PROBLEM TO WORK ON
When you write out the entries, keep every line exactly as it appears.

LISTED RECORDS
⟨

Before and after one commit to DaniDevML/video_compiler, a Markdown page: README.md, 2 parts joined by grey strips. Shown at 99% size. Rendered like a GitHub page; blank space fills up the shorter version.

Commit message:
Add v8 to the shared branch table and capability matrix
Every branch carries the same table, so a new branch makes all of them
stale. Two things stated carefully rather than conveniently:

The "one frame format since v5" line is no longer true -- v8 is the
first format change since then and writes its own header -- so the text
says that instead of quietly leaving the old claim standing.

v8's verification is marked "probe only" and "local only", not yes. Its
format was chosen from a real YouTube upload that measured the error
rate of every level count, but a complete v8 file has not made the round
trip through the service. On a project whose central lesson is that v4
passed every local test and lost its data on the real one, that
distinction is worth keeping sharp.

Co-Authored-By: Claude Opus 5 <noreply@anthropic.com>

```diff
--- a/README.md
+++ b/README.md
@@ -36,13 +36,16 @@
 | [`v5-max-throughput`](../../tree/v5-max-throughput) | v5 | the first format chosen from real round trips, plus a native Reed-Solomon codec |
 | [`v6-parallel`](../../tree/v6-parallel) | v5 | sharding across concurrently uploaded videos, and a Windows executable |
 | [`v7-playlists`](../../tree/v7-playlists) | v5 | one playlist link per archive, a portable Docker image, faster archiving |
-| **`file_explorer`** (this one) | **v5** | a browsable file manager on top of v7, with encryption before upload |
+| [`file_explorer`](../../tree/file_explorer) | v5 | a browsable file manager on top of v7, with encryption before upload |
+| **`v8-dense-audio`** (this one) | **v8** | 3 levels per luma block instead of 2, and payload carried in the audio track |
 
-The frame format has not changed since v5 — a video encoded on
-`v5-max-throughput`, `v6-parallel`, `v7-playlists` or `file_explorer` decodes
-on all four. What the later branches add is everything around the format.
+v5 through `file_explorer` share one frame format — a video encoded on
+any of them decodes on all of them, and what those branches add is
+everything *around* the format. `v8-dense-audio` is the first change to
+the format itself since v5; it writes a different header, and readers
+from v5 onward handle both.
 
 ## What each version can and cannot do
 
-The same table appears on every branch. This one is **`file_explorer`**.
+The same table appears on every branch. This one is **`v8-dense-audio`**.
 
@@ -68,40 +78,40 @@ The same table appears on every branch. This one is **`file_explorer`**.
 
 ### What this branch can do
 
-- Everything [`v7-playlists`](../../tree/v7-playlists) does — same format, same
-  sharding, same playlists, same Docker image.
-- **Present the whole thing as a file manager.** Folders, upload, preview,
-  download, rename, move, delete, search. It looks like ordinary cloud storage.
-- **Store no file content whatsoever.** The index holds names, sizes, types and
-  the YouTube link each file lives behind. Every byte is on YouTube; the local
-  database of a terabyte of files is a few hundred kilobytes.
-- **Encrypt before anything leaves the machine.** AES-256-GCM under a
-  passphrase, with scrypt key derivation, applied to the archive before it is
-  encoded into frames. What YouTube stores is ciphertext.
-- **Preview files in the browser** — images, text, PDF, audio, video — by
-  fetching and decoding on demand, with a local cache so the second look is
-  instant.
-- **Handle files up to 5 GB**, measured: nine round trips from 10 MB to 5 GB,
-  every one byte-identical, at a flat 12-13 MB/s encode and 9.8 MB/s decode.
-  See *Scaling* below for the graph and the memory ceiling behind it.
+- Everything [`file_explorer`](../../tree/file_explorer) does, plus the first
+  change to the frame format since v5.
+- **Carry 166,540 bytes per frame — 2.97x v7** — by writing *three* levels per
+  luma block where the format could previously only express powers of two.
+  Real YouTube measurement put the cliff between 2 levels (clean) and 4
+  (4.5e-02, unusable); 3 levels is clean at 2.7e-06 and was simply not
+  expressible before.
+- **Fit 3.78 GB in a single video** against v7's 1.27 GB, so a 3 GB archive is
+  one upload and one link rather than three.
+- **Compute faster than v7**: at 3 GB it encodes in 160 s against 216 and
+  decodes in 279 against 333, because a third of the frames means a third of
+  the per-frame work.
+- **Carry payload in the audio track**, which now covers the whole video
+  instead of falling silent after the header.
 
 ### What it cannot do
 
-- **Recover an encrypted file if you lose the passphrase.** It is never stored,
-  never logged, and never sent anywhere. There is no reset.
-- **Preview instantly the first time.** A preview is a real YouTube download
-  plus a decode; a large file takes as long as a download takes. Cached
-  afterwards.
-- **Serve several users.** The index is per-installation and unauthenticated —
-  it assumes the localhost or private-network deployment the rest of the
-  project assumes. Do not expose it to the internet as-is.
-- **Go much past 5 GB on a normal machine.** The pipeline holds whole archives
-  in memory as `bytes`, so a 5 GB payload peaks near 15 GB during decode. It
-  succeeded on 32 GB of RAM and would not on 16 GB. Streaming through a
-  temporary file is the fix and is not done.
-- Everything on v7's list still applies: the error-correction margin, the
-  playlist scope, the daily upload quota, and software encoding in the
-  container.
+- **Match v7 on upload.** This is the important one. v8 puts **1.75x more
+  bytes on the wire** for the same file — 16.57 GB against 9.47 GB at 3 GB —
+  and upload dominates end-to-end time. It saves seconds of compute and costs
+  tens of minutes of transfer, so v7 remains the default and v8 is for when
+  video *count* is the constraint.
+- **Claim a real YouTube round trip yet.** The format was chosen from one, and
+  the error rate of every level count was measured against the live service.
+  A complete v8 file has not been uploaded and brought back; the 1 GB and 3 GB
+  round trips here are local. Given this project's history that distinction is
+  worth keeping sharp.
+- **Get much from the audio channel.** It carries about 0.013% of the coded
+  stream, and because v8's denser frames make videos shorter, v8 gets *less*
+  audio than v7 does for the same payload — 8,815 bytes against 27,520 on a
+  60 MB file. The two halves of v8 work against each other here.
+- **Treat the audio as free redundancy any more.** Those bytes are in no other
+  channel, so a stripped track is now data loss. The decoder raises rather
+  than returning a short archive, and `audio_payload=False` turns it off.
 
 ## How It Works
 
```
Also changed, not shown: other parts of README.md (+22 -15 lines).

⟩

SOLUTION TO THIS EXERCISE
Before and after one commit to DaniDevML/video_compiler, a Markdown page: README.md, 2 parts joined by grey strips. Shown at 99% size. Rendered like a GitHub page; blank space fills up the shorter version.

Commit message:
Add v8 to the shared branch table and capability matrix
Every branch carries the same table, so a new branch makes all of them
stale. Two things stated carefully rather than conveniently:

The "one frame format since v5" line is no longer true -- v8 is the
first format change since then and writes its own header -- so the text
says that instead of quietly leaving the old claim standing.

v8's verification is marked "probe only" and "local only", not yes. Its
format was chosen from a real YouTube upload that measured the error
rate of every level count, but a complete v8 file has not made the round
trip through the service. On a project whose central lesson is that v4
passed every local test and lost its data on the real one, that
distinction is worth keeping sharp.

Co-Authored-By: Claude Opus 5 <noreply@anthropic.com>

```diff
--- a/README.md
+++ b/README.md
@@ -36,13 +36,16 @@
 | [`v5-max-throughput`](../../tree/v5-max-throughput) | v5 | the first format chosen from real round trips, plus a native Reed-Solomon codec |
 | [`v6-parallel`](../../tree/v6-parallel) | v5 | sharding across concurrently uploaded videos, and a Windows executable |
 | [`v7-playlists`](../../tree/v7-playlists) | v5 | one playlist link per archive, a portable Docker image, faster archiving |
-| **`file_explorer`** (this one) | **v5** | a browsable file manager on top of v7, with encryption before upload |
+| [`file_explorer`](../../tree/file_explorer) | v5 | a browsable file manager on top of v7, with encryption before upload |
+| **`v8-dense-audio`** (this one) | **v8** | 3 levels per luma block instead of 2, and payload carried in the audio track |
 
-The frame format has not changed since v5 — a video encoded on
-`v5-max-throughput`, `v6-parallel`, `v7-playlists` or `file_explorer` decodes
-on all four. What the later branches add is everything around the format.
+v5 through `file_explorer` share one frame format — a video encoded on
+any of them decodes on all of them, and what those branches add is
+everything *around* the format. `v8-dense-audio` is the first change to
+the format itself since v5; it writes a different header, and readers
+from v5 onward handle both.
 
 ## What each version can and cannot do
 
-The same table appears on every branch. This one is **`file_explorer`**.
+The same table appears on every branch. This one is **`v8-dense-audio`**.
 
@@ -68,40 +78,40 @@ The same table appears on every branch. This one is **`file_explorer`**.
 
 ### What this branch can do
 
-- Everything [`v7-playlists`](../../tree/v7-playlists) does — same format, same
-  sharding, same playlists, same Docker image.
-- **Present the whole thing as a file manager.** Folders, upload, preview,
-  download, rename, move, delete, search. It looks like ordinary cloud storage.
-- **Store no file content whatsoever.** The index holds names, sizes, types and
-  the YouTube link each file lives behind. Every byte is on YouTube; the local
-  database of a terabyte of files is a few hundred kilobytes.
-- **Encrypt before anything leaves the machine.** AES-256-GCM under a
-  passphrase, with scrypt key derivation, applied to the archive before it is
-  encoded into frames. What YouTube stores is ciphertext.
-- **Preview files in the browser** — images, text, PDF, audio, video — by
-  fetching and decoding on demand, with a local cache so the second look is
-  instant.
-- **Handle files up to 5 GB**, measured: nine round trips from 10 MB to 5 GB,
-  every one byte-identical, at a flat 12-13 MB/s encode and 9.8 MB/s decode.
-  See *Scaling* below for the graph and the memory ceiling behind it.
+- Everything [`file_explorer`](../../tree/file_explorer) does, plus the first
+  change to the frame format since v5.
+- **Carry 166,540 bytes per frame — 2.97x v7** — by writing *three* levels per
+  luma block where the format could previously only express powers of two.
+  Real YouTube measurement put the cliff between 2 levels (clean) and 4
+  (4.5e-02, unusable); 3 levels is clean at 2.7e-06 and was simply not
+  expressible before.
+- **Fit 3.78 GB in a single video** against v7's 1.27 GB, so a 3 GB archive is
+  one upload and one link rather than three.
+- **Compute faster than v7**: at 3 GB it encodes in 160 s against 216 and
+  decodes in 279 against 333, because a third of the frames means a third of
+  the per-frame work.
+- **Carry payload in the audio track**, which now covers the whole video
+  instead of falling silent after the header.
 
 ### What it cannot do
 
-- **Recover an encrypted file if you lose the passphrase.** It is never stored,
-  never logged, and never sent anywhere. There is no reset.
-- **Preview instantly the first time.** A preview is a real YouTube download
-  plus a decode; a large file takes as long as a download takes. Cached
-  afterwards.
-- **Serve several users.** The index is per-installation and unauthenticated —
-  it assumes the localhost or private-network deployment the rest of the
-  project assumes. Do not expose it to the internet as-is.
-- **Go much past 5 GB on a normal machine.** The pipeline holds whole archives
-  in memory as `bytes`, so a 5 GB payload peaks near 15 GB during decode. It
-  succeeded on 32 GB of RAM and would not on 16 GB. Streaming through a
-  temporary file is the fix and is not done.
-- Everything on v7's list still applies: the error-correction margin, the
-  playlist scope, the daily upload quota, and software encoding in the
-  container.
+- **Match v7 on upload.** This is the important one. v8 puts **1.75x more
+  bytes on the wire** for the same file — 16.57 GB against 9.47 GB at 3 GB —
+  and upload dominates end-to-end time. It saves seconds of compute and costs
+  tens of minutes of transfer, so v7 remains the default and v8 is for when
+  video *count* is the constraint.
+- **Claim a real YouTube round trip yet.** The format was chosen from one, and
+  the error rate of every level count was measured against the live service.
+  A complete v8 file has not been uploaded and brought back; the 1 GB and 3 GB
+  round trips here are local. Given this project's history that distinction is
+  worth keeping sharp.
+- **Get much from the audio channel.** It carries about 0.013% of the coded
+  stream, and because v8's denser frames make videos shorter, v8 gets *less*
+  audio than v7 does for the same payload — 8,815 bytes against 27,520 on a
+  60 MB file. The two halves of v8 work against each other here.
+- **Treat the audio as free redundancy any more.** Those bytes are in no other
+  channel, so a stripped track is now data loss. The decoder raises rather
+  than returning a short archive, and `audio_payload=False` turns it off.
 
 ## How It Works
 
```
Also changed, not shown: other parts of README.md (+22 -15 lines).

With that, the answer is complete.